She’ll be celebrating her birthday with her family, who will have to come to visit her at Harrison Lake, as she can’t leave the house.
A sharp mind and keen memory
Despite her age, Stahl still has a good command of her memory, remembering an incident way back when she was only two-years-old.
“My dad burnt my dress off of me,” she said. “He smoked a pipe, Mom wouldn’t let him smoke in the house on account of us kids, so Mom took me and dressed me up real pretty to go to town. I said, ‘Dad, fire!’ Dad looked down and he just took my dress off and threw it down. I didn’t get one burn on me.”
Stahl can also recite “The house that Jack built,” a nursery rhyme she learned in the first grade.
Although things will still slip her mind, it’s not usually for very long, according to Jen Johantgen, a social worker for CHP who visits with Stahl regularly.
“It just went down the hill, it’ll be back,” Johantgen said when Stahl forgot a tiny detail. “That’s what she says to me.”
Her secret to a long life
What’s the secret to a long life?
“Working, working, working,” Stahl said.
She started working around 14 years old when her mother was bed-ridden after giving birth to one of her siblings. Stahl left school after two weeks in the eighth grade to take care of her mother and siblings and never returned.
Her mother recovered and Stahl worked at grocery store.
Even now, she keeps busy, enjoying playing the harmonica and sewing, making clothes for dolls and even a blanket.
Reviewing the impact of a life lived
Johantgen has been working with Stahl around a year and a half and they find ways to keep active.
“We like to sing together,” Stahl said. “We laugh together and say cute things. I love her…and the 14th of every month she brings me an angel food cake.”
Johantgen said sometimes they just talk.

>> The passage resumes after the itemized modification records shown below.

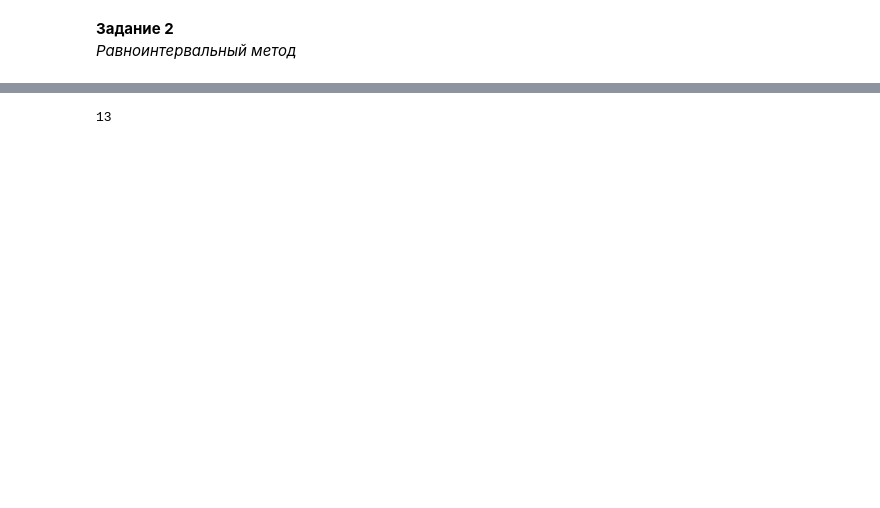
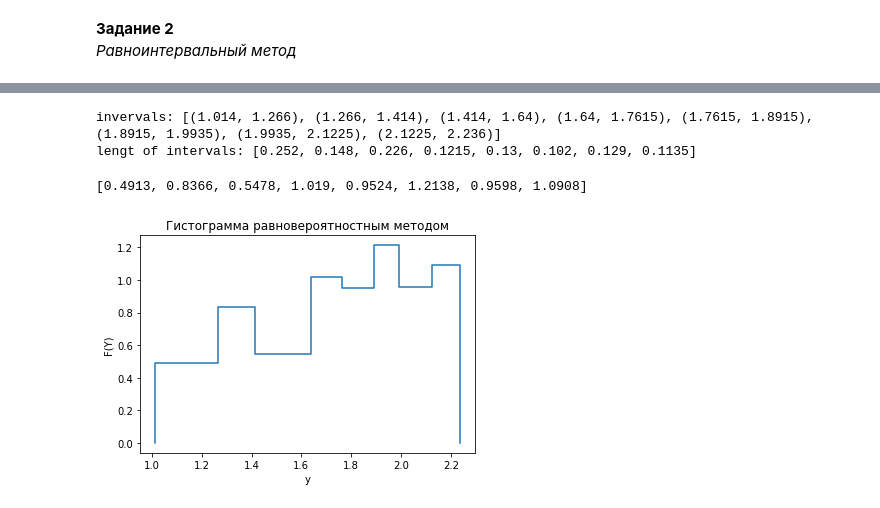
Before and after one commit to AndreyVanyuck/MatStat, a Jupyter notebook: lab1-2.ipynb, the cells around one changed output, grey strips where cells are left out. Drawn from its saved outputs; the diff is of its cells as text; code cells hidden in the pictures; blank space fills up the shorter version.

```diff
--- a/lab1-2.ipynb
+++ b/lab1-2.ipynb
@@ -261,7 +260,45 @@ plt.show()
 # %% [markdown]
 ![Picture for task](https://sun9-60.userapi.com/c857024/v857024004/146015/GVe2lpcHi24.jpg)
 # %%
-m_i = n // M
-print(m_i)
+m = n // M
-# %% [output]
-13
+# %%
+A = np.zeros(M)
+B = np.zeros(M)
+A[0] = var_series[0]
+B[-1] = var_series[-1]
+for i in range(1, M):
+    A[i] = round((var_series[i*m] + var_series[i*m + 1]) / 2, 5)
+    B[i - 1] = A[i]
+
+intervals = list(zip(A, B))
+print(f"invervals: {intervals}")
+
+h_i = [round(interval[1] - interval[0], 5) for interval in intervals]
+print(f"lengt of intervals: {h_i}")
+# %% [output]
+invervals: [(1.014, 1.266), (1.266, 1.414), (1.414, 1.64), (1.64, 1.7615), (1.7615, 1.8915), (1.8915, 1.9935), (1.9935, 2.1225), (2.1225, 2.236)]
+lengt of intervals: [0.252, 0.148, 0.226, 0.1215, 0.13, 0.102, 0.129, 0.1135]
+# %%
+#средняя плотность вероятности для каждого интервала
+f = [round(m / (n * h_i[i]), 4) for i in range(M)]
+print(f)
+# %% [output]
+[0.4913, 0.8366, 0.5478, 1.019, 0.9524, 1.2138, 0.9598, 1.0908]
+# %%
+x = [intervals[0][0]]
+y = [0]
+for i in range(M):
+    x.append(intervals[i][0])
+    x.append(intervals[i][1])
+    y.append(f[i])
+    y.append(f[i])
+x.append(intervals[M-1][1])
+y.append(0)
+
+plt.plot(x, y)
+plt.title("Гистограмма равновероятностным методом")
+plt.xlabel("y")
+plt.ylabel("F(Y)")
+plt.show()
+# %% [output]
+[figure, added]
```
Also changed, not shown: parts of 20 cells of this notebook.
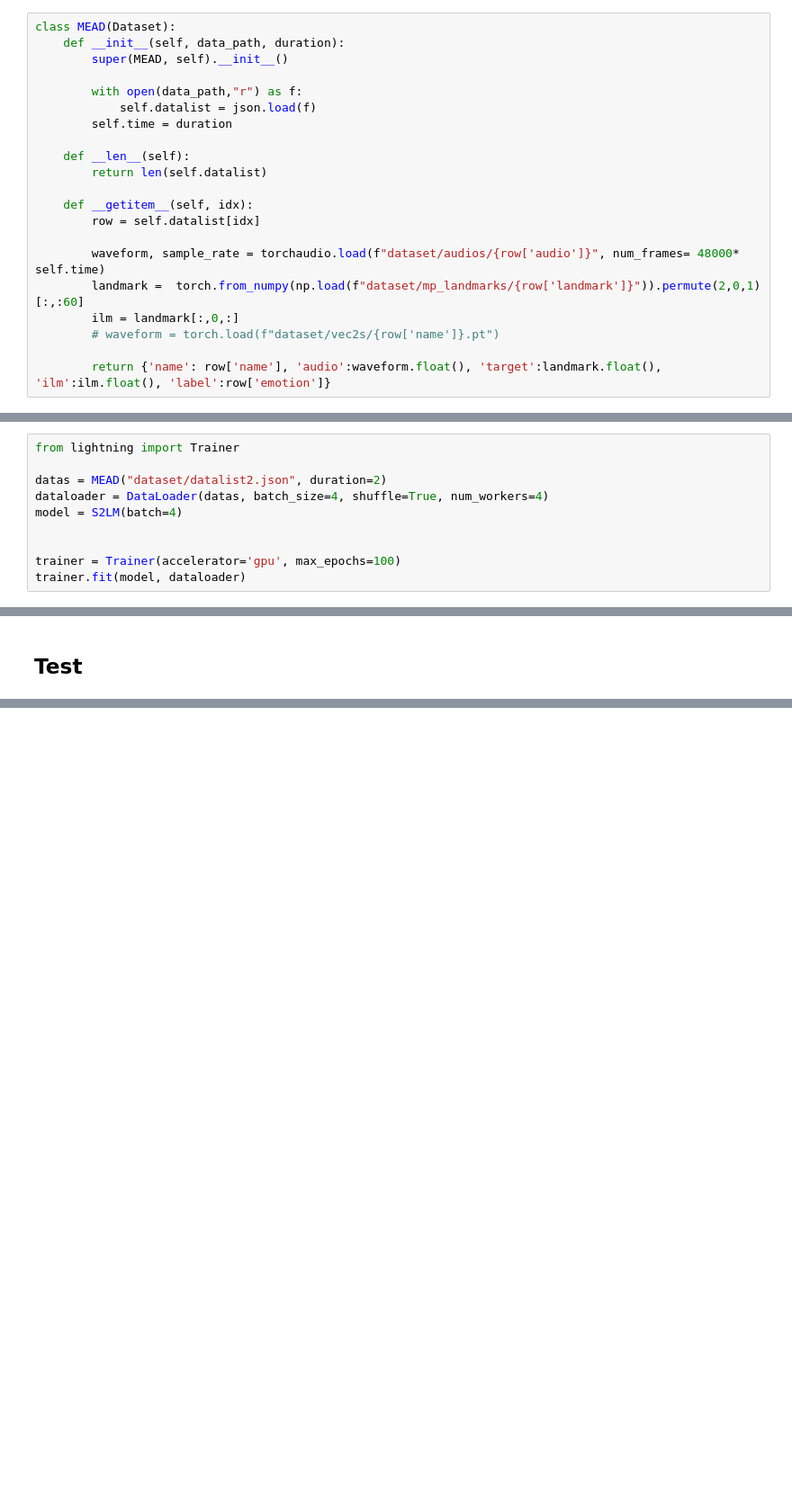
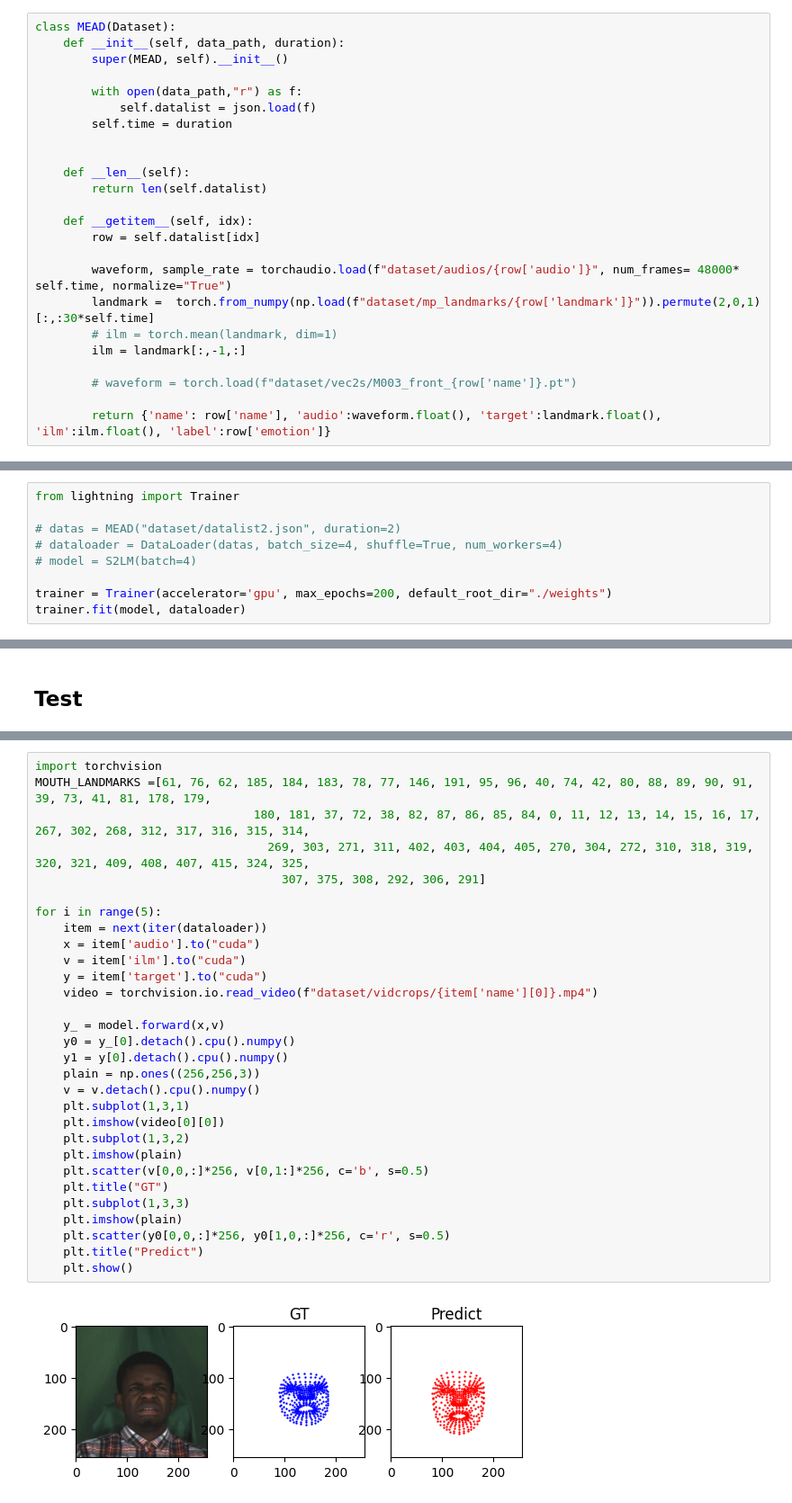
Before and after one commit to sowwnn/KFusion-Dual-Domain-for-Speech-to-Landmarks, a Jupyter notebook: main.ipynb, the cells around one changed output, grey strips where cells are left out. Shown: that part at 90% size. Saved outputs shown, nothing was run; the diff lists cells and outputs as text; blank space fills up the shorter version.

```diff
--- a/main.ipynb
+++ b/main.ipynb
@@ -112,16 +28,19 @@ class MEAD(Dataset):
             self.datalist = json.load(f)
         self.time = duration
 
+
     def __len__(self):
         return len(self.datalist)
 
     def __getitem__(self, idx):
         row = self.datalist[idx]
 
-        waveform, sample_rate = torchaudio.load(f"dataset/audios/{row['audio']}", num_frames= 48000* self.time)
-        landmark =  torch.from_numpy(np.load(f"dataset/mp_landmarks/{row['landmark']}")).permute(2,0,1)[:,:60]
-        ilm = landmark[:,0,:]
-        # waveform = torch.load(f"dataset/vec2s/{row['name']}.pt")
+        waveform, sample_rate = torchaudio.load(f"dataset/audios/{row['audio']}", num_frames= 48000* self.time, normalize="True")
+        landmark =  torch.from_numpy(np.load(f"dataset/mp_landmarks/{row['landmark']}")).permute(2,0,1)[:,:30*self.time]
+        # ilm = torch.mean(landmark, dim=1)
+        ilm = landmark[:,-1,:]
+
+        # waveform = torch.load(f"dataset/vec2s/M003_front_{row['name']}.pt")
 
         return {'name': row['name'], 'audio':waveform.float(), 'target':landmark.float(), 'ilm':ilm.float(), 'label':row['emotion']}
 # %% [markdown]
@@ -185,12 +162,11 @@ class S2LM(L.LightningModule):
 # %%
 from lightning import Trainer
 
-datas = MEAD("dataset/datalist2.json", duration=2)
-dataloader = DataLoader(datas, batch_size=4, shuffle=True, num_workers=4)
-model = S2LM(batch=4)
+# datas = MEAD("dataset/datalist2.json", duration=2)
+# dataloader = DataLoader(datas, batch_size=4, shuffle=True, num_workers=4)
+# model = S2LM(batch=4)
 
-
-trainer = Trainer(accelerator='gpu', max_epochs=100)
+trainer = Trainer(accelerator='gpu', max_epochs=200, default_root_dir="./weights")
 trainer.fit(model, dataloader)
 # %% [output]
 GPU available: True (cuda), used: True
@@ -265,0 +197,32 @@ RuntimeError: mat1 and mat2 shapes cannot be multiplied (240x1912 and 956x1912)
+# %%
+import torchvision
+MOUTH_LANDMARKS =[61, 76, 62, 185, 184, 183, 78, 77, 146, 191, 95, 96, 40, 74, 42, 80, 88, 89, 90, 91, 39, 73, 41, 81, 178, 179,
+                               180, 181, 37, 72, 38, 82, 87, 86, 85, 84, 0, 11, 12, 13, 14, 15, 16, 17, 267, 302, 268, 312, 317, 316, 315, 314,
+                                 269, 303, 271, 311, 402, 403, 404, 405, 270, 304, 272, 310, 318, 319, 320, 321, 409, 408, 407, 415, 324, 325,
+                                   307, 375, 308, 292, 306, 291]
+
+for i in range(5):
+    item = next(iter(dataloader))
+    x = item['audio'].to("cuda")
+    v = item['ilm'].to("cuda")
+    y = item['target'].to("cuda")
+    video = torchvision.io.read_video(f"dataset/vidcrops/{item['name'][0]}.mp4")
+
+    y_ = model.forward(x,v)
+    y0 = y_[0].detach().cpu().numpy()
+    y1 = y[0].detach().cpu().numpy()
+    plain = np.ones((256,256,3))
+    v = v.detach().cpu().numpy()
+    plt.subplot(1,3,1)
+    plt.imshow(video[0][0])
+    plt.subplot(1,3,2)
+    plt.imshow(plain)
+    plt.scatter(v[0,0,:]*256, v[0,1:]*256, c='b', s=0.5)
+    plt.title("GT")
+    plt.subplot(1,3,3)
+    plt.imshow(plain)
+    plt.scatter(y0[0,0,:]*256, y0[1,0,:]*256, c='r', s=0.5)
+    plt.title("Predict")
+    plt.show()
+# %% [output]
+[figure, added]
```
Also changed, not shown: parts of 25 cells of this notebook, 6 other files.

“I love listening to her stories. It’s important for people at the end of their life to review it, to feel they made an impact and she has,” she said.
Deb Widdowson, community liaison for CHP, said there are many misconceptions about hospice that she works to debunk in her job.
Stahl is a perfect example of the misconception that people only go into hospice during the last few days of their lives.
All it takes to go on hospice, Widdowson said, is having a terminal illness with a life expectancy of no more than six months.
“It’s not unusual for people to live beyond those six months,” Widdowson said.
There are a number of reasons for this. One belief is that hospice care in general simply helps increase the quality of life.
“We believe with our services the quality of life can improve over what they had because of the care and attention given,” she said.
Not all hospices are the same
Another misconception is the belief that all hospices are the same. In fact, different organizations offer different services. Some are for-profit while others are non-profit.
CHP is a nonprofit agency. The difference comes down to finances.
“For-profit agencies tend to be more selective in who they take on as a patient depending on insurance coverage or financial means,” she said. “We accept insurance and if there’s a shortfall, we have a patient care fund supported by community fundraising events to help with that.”
Another important difference with CHP is that it’s locally-based, so nurses and staff are familiar faces and names. Response times are much shorter if the patient or family needs a nurse right away.